Note that as of the time of writing only a single instance configuration was supported with version 12.2, so I wasn't able to run the tests in RAC configuration.
In this second part of this installment I'll focus on the performance figures related to I/O encountered when the corresponding tests were performed on the platform.
When running with minimum sized buffer cache, direct and asynchronous I/O enabled, the following average read-only IOPS figures were measured over a period of several days (this is the test described in part three of the "performance consistency" series) .
First, running on a 4 OCPU single instance configuration (8 CPUs / 8 cores as outlined in the previous part) with either four or eight sessions:
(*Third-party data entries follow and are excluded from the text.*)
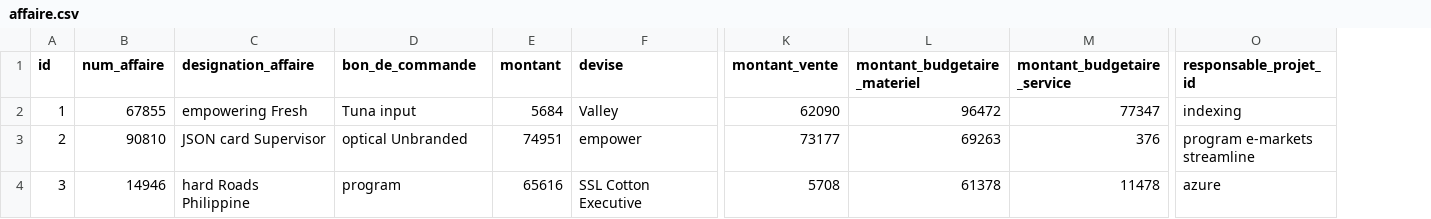
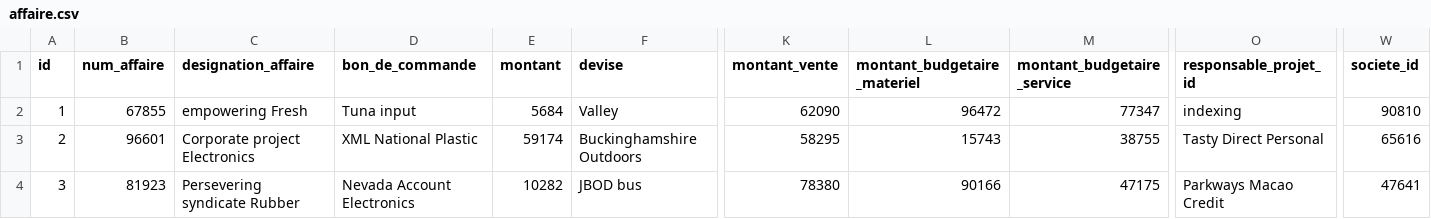
Before and after one commit to AfricomService/projectService, a CSV file: src/main/resources/config/liquibase/fake-data/affaire.csv, drawn as a sheet; only a part is shown, gaps mark what is left out; the diff covers the shown part only; the diff names each change by its address in the sheet, - before the commit and + after, or states it on an @@ line.

```diff
--- a/src/main/resources/config/liquibase/fake-data/affaire.csv
+++ b/src/main/resources/config/liquibase/fake-data/affaire.csv
+column W (societe_id), rows 2-4: 90810 | 65616 | 47641
-B3 (num_affaire): 90810
+B3 (num_affaire): 96601
-C3 (designation_affaire): JSON card Supervisor
+C3 (designation_affaire): Corporate project Electronics
-D3 (bon_de_commande): optical Unbranded
+D3 (bon_de_commande): XML National Plastic
-E3 (montant): 74951
+E3 (montant): 59174
-F3 (devise): empower
+F3 (devise): Buckinghamshire Outdoors
-K3 (montant_vente): 73177
+K3 (montant_vente): 58295
-L3 (montant_budgetaire_materiel): 69263
+L3 (montant_budgetaire_materiel): 15743
-M3 (montant_budgetaire_service): 376
+M3 (montant_budgetaire_service): 38755
-O3 (responsable_projet_id): program e-markets streamline
+O3 (responsable_projet_id): Tasty Direct Personal
-B4 (num_affaire): 14946
+B4 (num_affaire): 81923
-C4 (designation_affaire): hard Roads Philippine
+C4 (designation_affaire): Persevering syndicate Rubber
-D4 (bon_de_commande): program
+D4 (bon_de_commande): Nevada Account Electronics
-E4 (montant): 65616
+E4 (montant): 10282
-F4 (devise): SSL Cotton Executive
+F4 (devise): JBOD bus
-K4 (montant_vente): 5708
+K4 (montant_vente): 78380
-L4 (montant_budgetaire_materiel): 61378
+L4 (montant_budgetaire_materiel): 90166
-M4 (montant_budgetaire_service): 11478
+M4 (montant_budgetaire_service): 47175
-O4 (responsable_projet_id): azure
+O4 (responsable_projet_id): Parkways Macao Credit
```
Also changed, not shown: 156 edited cells elsewhere in this file, 21 other files.
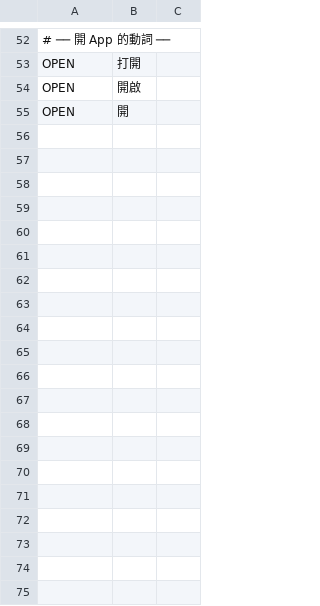
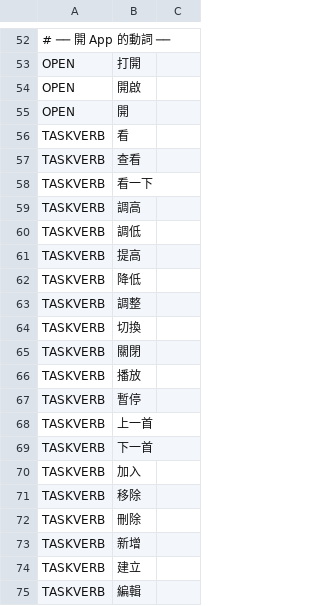
Before and after one commit to AXIIIlll/wae-agent, a TSV file: app/src/main/assets/open_source_ai_databases/ui_language_words.tsv, drawn as a sheet; only a part is shown, gaps mark what is left out; the diff names each change by its address in the sheet, - before the commit and + after, or states it on an @@ line.

Commit message:
fix(parse): 補齊動詞資料、修好查詢尾端殘留，並讓跑題器支援 SKIP
問題（第 18/19/22/23 題）：查詢字串還留著動詞
- 在時鐘看世界時間 → content='看世界時間'
- 把亮度調高       → content='亮度調高'
- 把音量調低       → content='音量調低'
根因是資料缺口：「看／查看／調高／調低…」不在 ui_language_words.tsv 的 TASKVERB，
所以不會被當成動詞剪掉。已補 20 個通用動詞（看、查看、調高、調低、調整、切換、
關閉、播放、暫停、上一首、下一首、加入、移除、刪除、新增、建立、編輯…）。

另外 SlotExtractor 多一道「最後再剪句首單字動詞」：
介詞被拿掉之後動詞才露出來（「在時鐘 看世界時間」→「世界時間」），
這是通用順序問題，不是針對個別句子。

實測（離線，用出貨 TSV 跑）：四個句子的 content 已乾淨
  世界時間 / 鬧鐘清單 / 亮度 / 音量

其他
- global_tw_cn_app_metadata：三星瀏覽器補上「samsung 瀏覽器／samsung browser／sbrowser」
  （第 29 題說的是「打開 Samsung 瀏覽器」，原本對不上）
- benchmark/tasks_100.tsv：030／060 標成 skip（YouTube Music 在這台是停用狀態，
  依 benchmark/README 的 SKIP 規則不計分）
- run_100.ps1：支援 skip 欄位、修掉誤用 // 的註解、加 WAKEUP、縮短回輸入頁的重試
- 新增 RealSentenceExtractionTest：用出貨資料把斷句結果印出來，離線就能診斷

驗證：core + app 全量單元測試與 assembleFullDebug 綠。
真機驗證待手機接回（目前 adb 顯示無裝置）。

```diff
--- a/app/src/main/assets/open_source_ai_databases/ui_language_words.tsv
+++ b/app/src/main/assets/open_source_ai_databases/ui_language_words.tsv
+row 56: TASKVERB | 看
+row 57: TASKVERB | 查看
+row 58: TASKVERB | 看一下
+row 59: TASKVERB | 調高
+row 60: TASKVERB | 調低
+row 61: TASKVERB | 提高
+row 62: TASKVERB | 降低
+row 63: TASKVERB | 調整
+row 64: TASKVERB | 切換
+row 65: TASKVERB | 關閉
+row 66: TASKVERB | 播放
+row 67: TASKVERB | 暫停
+row 68: TASKVERB | 上一首
+row 69: TASKVERB | 下一首
+row 70: TASKVERB | 加入
+row 71: TASKVERB | 移除
+row 72: TASKVERB | 刪除
+row 73: TASKVERB | 新增
+row 74: TASKVERB | 建立
+row 75: TASKVERB | 編輯
```
Also changed, not shown: app/src/main/assets/open_source_ai_databases/global_tw_cn_app_metadata.tsv, benchmark/tasks_100.tsv, 3 other files.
After having looked at the performance consistency provided by the Oracle Database Cloud offering in the previous series, I'll focus here on the raw performance figures I've measured during my tests, starting with the CPU related performance findings.
One of the first surprises is related to the fact that Oracle uses a unit called "OCPU" to specify the CPU capacity provided, which is explained here:
As mentioned in the previous part of this series I've only used the "General Purpose SSD" storage type since the "Provisioned IOPS" storage was simply to expensive to me and it wasn't possible to get a trial license for that storage type.
#333333; font-family: Verdana, Arial, sans-serif;">In the next parts of this series I'll have a look at the results of similar performance consistency tests performed on a comparable Amazon RDS Oracle cloud database instance.
This is the fifth part of this installment, and before coming to comparisons to other cloud providers, in this part I show the results of the read-only test that I've already described in part three of this series, but repeated at a later point in time. The test setup was identical and can be checked in the mentioned previous part.
The reason for running the test again was the fact that I was informed during the first test run that the zone that my Oracle Cloud domain was assigned to was temporarily overloaded, which I also noticed since I wasn't able to create new services for some time.
Hence I decided to repeat the tests after it was confirmed that the issue got resolved.
This is the fourth part of this installment, comparing the performance consistency of the DBaaS cloud offering with a dedicated physical host. This time the previous read-only test was modified to be a 100% update read-write test. So every row read was updated in the following way:
for rec in (
#333333; font-family: "verdana" , "arial" , sans-serif; font-size: 13px; line-height: 16.9px;">This is the third part of this installment, comparing the performance consistency of the DBaaS cloud offering with a dedicated physical host.
This is the second part of this installment, comparing the performance consistency of the DBaaS cloud offering with a dedicated physical host. This time instead of burning CPU using a trivial PL/SQL loop (see part 1) the test harness executes a SQL statement that performs logical I/O only, so no physical I/O involved.
In order to achieve that a variation of Jonathan Lewis' good old "kill_cpu" script got executed. In principle each thread performed the following:
define tabname = &1
define thread_id = &1;